### [WHAT YOU HAVE TO DO]
Your answer is one number, how many lines in the entries include "name".

[Data excerpts]
* * * * * * * * *

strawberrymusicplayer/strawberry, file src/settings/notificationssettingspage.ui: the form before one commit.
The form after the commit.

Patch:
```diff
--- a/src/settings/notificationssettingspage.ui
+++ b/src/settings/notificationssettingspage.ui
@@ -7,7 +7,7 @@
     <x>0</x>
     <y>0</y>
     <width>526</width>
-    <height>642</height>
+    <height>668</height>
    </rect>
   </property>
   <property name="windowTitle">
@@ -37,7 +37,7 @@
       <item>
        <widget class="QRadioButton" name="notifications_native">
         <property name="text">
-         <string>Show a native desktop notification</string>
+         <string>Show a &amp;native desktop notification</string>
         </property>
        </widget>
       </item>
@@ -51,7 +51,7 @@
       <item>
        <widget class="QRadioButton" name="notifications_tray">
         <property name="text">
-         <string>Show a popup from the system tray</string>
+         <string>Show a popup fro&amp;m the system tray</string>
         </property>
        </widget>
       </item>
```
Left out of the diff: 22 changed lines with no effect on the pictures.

* * * * * * * * *

### [RESPONSE]
5